My book talks are coming at you from a librarian, not a reviewer. You won’t find me talking about style or craft, why I think this could’ve been better or what worked or didn’t work. I only do book talks on books I liked and want other people to know about. So if it’s here I probably think it won’t injure your brain if you read it.
Quincy and Biddie know how other people look at them. As Special-Ed kids (Speddies) they are something less than human. As graduates of their high school program, they are expected to help each other transition into the real world. Sharing an apartment with overweight, constantly frightened Biddie is the last thing Quincy wants hanging around her neck as she tries to move onto this new phase.

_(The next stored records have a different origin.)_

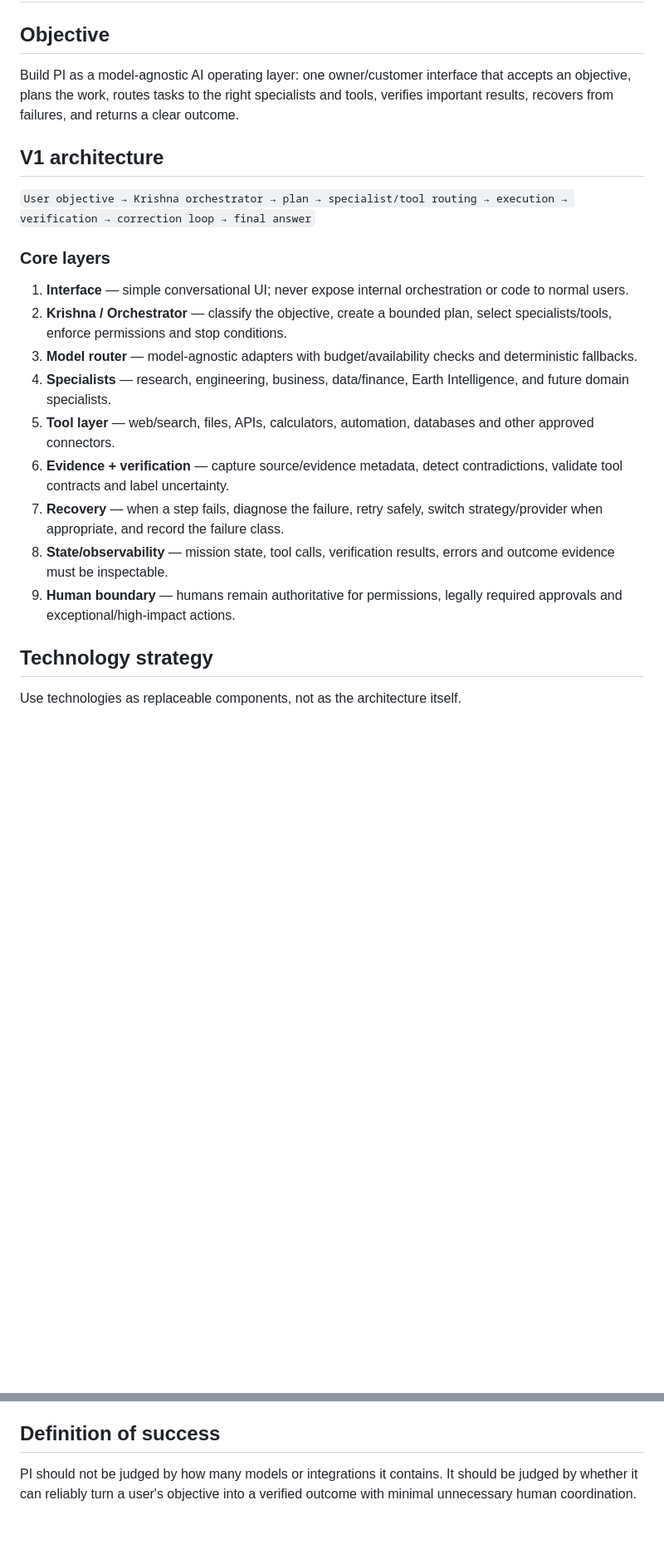
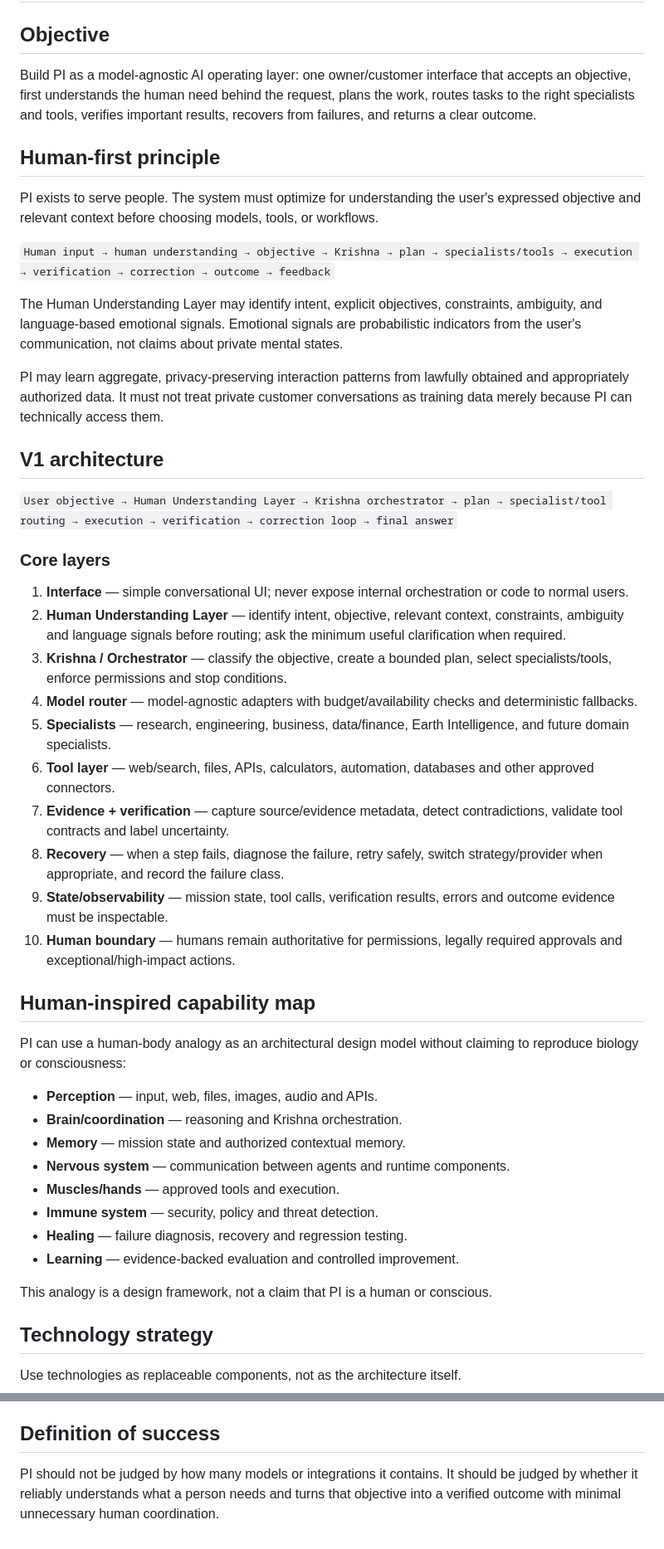
Before and after one commit to PrEM21032/Pisolutions9, a Markdown page: PI_ALL_IN_ONE_ARCHITECTURE.md, 2 parts joined by grey strips. Shown at 83% size. GitHub-like rendering; blank space fills up the shorter version.

Commit message:
make V1 human-first with human understanding architecture

```diff
--- a/PI_ALL_IN_ONE_ARCHITECTURE.md
+++ b/PI_ALL_IN_ONE_ARCHITECTURE.md
@@ -2,23 +2,49 @@
 
 ## Objective
 
-Build PI as a model-agnostic AI operating layer: one owner/customer interface that accepts an objective, plans the work, routes tasks to the right specialists and tools, verifies important results, recovers from failures, and returns a clear outcome.
+Build PI as a model-agnostic AI operating layer: one owner/customer interface that accepts an objective, first understands the human need behind the request, plans the work, routes tasks to the right specialists and tools, verifies important results, recovers from failures, and returns a clear outcome.
+
+## Human-first principle
+
+PI exists to serve people. The system must optimize for understanding the user's expressed objective and relevant context before choosing models, tools, or workflows.
+
+`Human input → human understanding → objective → Krishna → plan → specialists/tools → execution → verification → correction → outcome → feedback`
+
+The Human Understanding Layer may identify intent, explicit objectives, constraints, ambiguity, and language-based emotional signals. Emotional signals are probabilistic indicators from the user's communication, not claims about private mental states.
+
+PI may learn aggregate, privacy-preserving interaction patterns from lawfully obtained and appropriately authorized data. It must not treat private customer conversations as training data merely because PI can technically access them.
 
 ## V1 architecture
 
-`User objective → Krishna orchestrator → plan → specialist/tool routing → execution → verification → correction loop → final answer`
+`User objective → Human Understanding Layer → Krishna orchestrator → plan → specialist/tool routing → execution → verification → correction loop → final answer`
 
 ### Core layers
 
 1. **Interface** — simple conversational UI; never expose internal orchestration or code to normal users.
-2. **Krishna / Orchestrator** — classify the objective, create a bounded plan, select specialists/tools, enforce permissions and stop conditions.
-3. **Model router** — model-agnostic adapters with budget/availability checks and deterministic fallbacks.
-4. **Specialists** — research, engineering, business, data/finance, Earth Intelligence, and future domain specialists.
-5. **Tool layer** — web/search, files, APIs, calculators, automation, databases and other approved connectors.
-6. **Evidence + verification** — capture source/evidence metadata, detect contradictions, validate tool contracts and label uncertainty.
-7. **Recovery** — when a step fails, diagnose the failure, retry safely, switch strategy/provider when appropriate, and record the failure class.
-8. **State/observability** — mission state, tool calls, verification results, errors and outcome evidence must be inspectable.
-9. **Human boundary** — humans remain authoritative for permissions, legally required approvals and exceptional/high-impact actions.
+2. **Human Understanding Layer** — identify intent, objective, relevant context, constraints, ambiguity and language signals before routing; ask the minimum useful clarification when required.
+3. **Krishna / Orchestrator** — classify the objective, create a bounded plan, select specialists/tools, enforce permissions and stop conditions.
+4. **Model router** — model-agnostic adapters with budget/availability checks and deterministic fallbacks.
+5. **Specialists** — research, engineering, business, data/finance, Earth Intelligence, and future domain specialists.
+6. **Tool layer** — web/search, files, APIs, calculators, automation, databases and other approved connectors.
+7. **Evidence + verification** — capture source/evidence metadata, detect contradictions, validate tool contracts and label uncertainty.
+8. **Recovery** — when a step fails, diagnose the failure, retry safely, switch strategy/provider when appropriate, and record the failure class.
+9. **State/observability** — mission state, tool calls, verification results, errors and outcome evidence must be inspectable.
+10. **Human boundary** — humans remain authoritative for permissions, legally required approvals and exceptional/high-impact actions.
+
+## Human-inspired capability map
+
+PI can use a human-body analogy as an architectural design model without claiming to reproduce biology or consciousness:
+
+- **Perception** — input, web, files, images, audio and APIs.
+- **Brain/coordination** — reasoning and Krishna orchestration.
+- **Memory** — mission state and authorized contextual memory.
+- **Nervous system** — communication between agents and runtime components.
+- **Muscles/hands** — approved tools and execution.
+- **Immune system** — security, policy and threat detection.
+- **Healing** — failure diagnosis, recovery and regression testing.
+- **Learning** — evidence-backed evaluation and controlled improvement.
+
+This analogy is a design framework, not a claim that PI is a human or conscious.
 
 ## Technology strategy
 
@@ -68,4 +97,4 @@ Large connector ecosystem, multimodal capabilities, localization, enterprise con
 
 ## Definition of success
 
-PI should not be judged by how many models or integrations it contains. It should be judged by whether it can reliably turn a user's objective into a verified outcome with minimal unnecessary human coordination.
+PI should not be judged by how many models or integrations it contains. It should be judged by whether it reliably understands what a person needs and turns that objective into a verified outcome with minimal unnecessary human coordination.
```
Also changed, not shown: other parts of PI_ALL_IN_ONE_ARCHITECTURE.md (+6 -3 lines).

Always ready for a fight, Quincy pitches her fit, but nobody listens. She’s stuck with a roomie who’s more Speddie than she is, one who can’t hardly walk out the front door unless someone is with her. But when Quincy mouths off to the wrong person at her new job, she finds out that there are good reasons why Biddie is scared of the real world. And having a friend beside her to face people that don’t understand them might be a better survival tactic than always having her fists up.